▶ **Instructions for the task**
Where in the data below does the word "localhost" appear? Copy every line that has it.

─── Input data ───

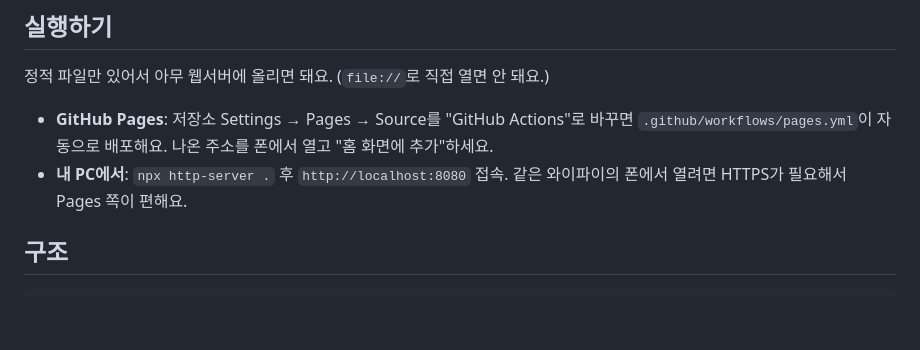
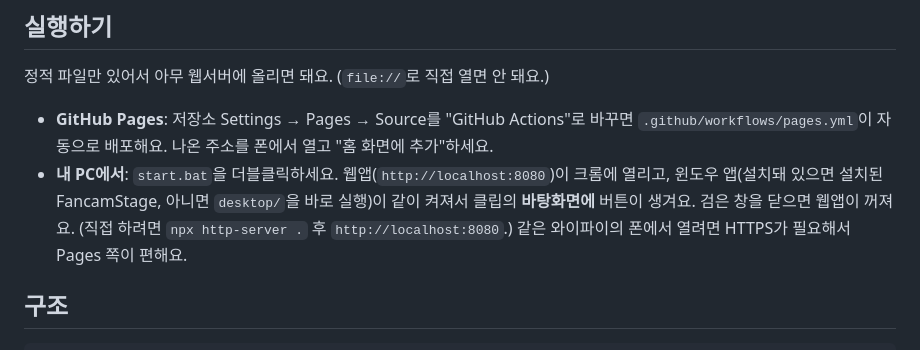
Before and after one commit to kingganreal/Cllll, a Markdown page: README.md, the part around the change. Drawn GitHub-style; blank space fills up the shorter version.

Commit message:
README: running on this PC with start.bat
Co-Authored-By: Claude Opus 5.5 <noreply@anthropic.com>

```diff
--- a/README.md
+++ b/README.md
@@ -126,7 +126,9 @@ Releases에 올려요. 새 버전을 내려면 `desktop/package.json`의 `versio
 
 - **GitHub Pages**: 저장소 Settings → Pages → Source를 "GitHub Actions"로 바꾸면
   `.github/workflows/pages.yml`이 자동으로 배포해요. 나온 주소를 폰에서 열고 "홈 화면에 추가"하세요.
-- **내 PC에서**: `npx http-server .` 후 `http://localhost:8080` 접속.
+- **내 PC에서**: `start.bat`을 더블클릭하세요. 웹앱(`http://localhost:8080`)이 크롬에 열리고, 윈도우 앱(설치돼 있으면
+  설치된 FancamStage, 아니면 `desktop/`을 바로 실행)이 같이 켜져서 클립의 **바탕화면에** 버튼이 생겨요.
+  검은 창을 닫으면 웹앱이 꺼져요. (직접 하려면 `npx http-server .` 후 `http://localhost:8080`.)
   같은 와이파이의 폰에서 열려면 HTTPS가 필요해서 Pages 쪽이 편해요.
 
 ## 구조
```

───

▶ **Task output**
-- **내 PC에서**: `npx http-server .` 후 `http://localhost:8080` 접속.
+- **내 PC에서**: `start.bat`을 더블클릭하세요. 웹앱(`http://localhost:8080`)이 크롬에 열리고, 윈도우 앱(설치돼 있으면
+  검은 창을 닫으면 웹앱이 꺼져요. (직접 하려면 `npx http-server .` 후 `http://localhost:8080`.)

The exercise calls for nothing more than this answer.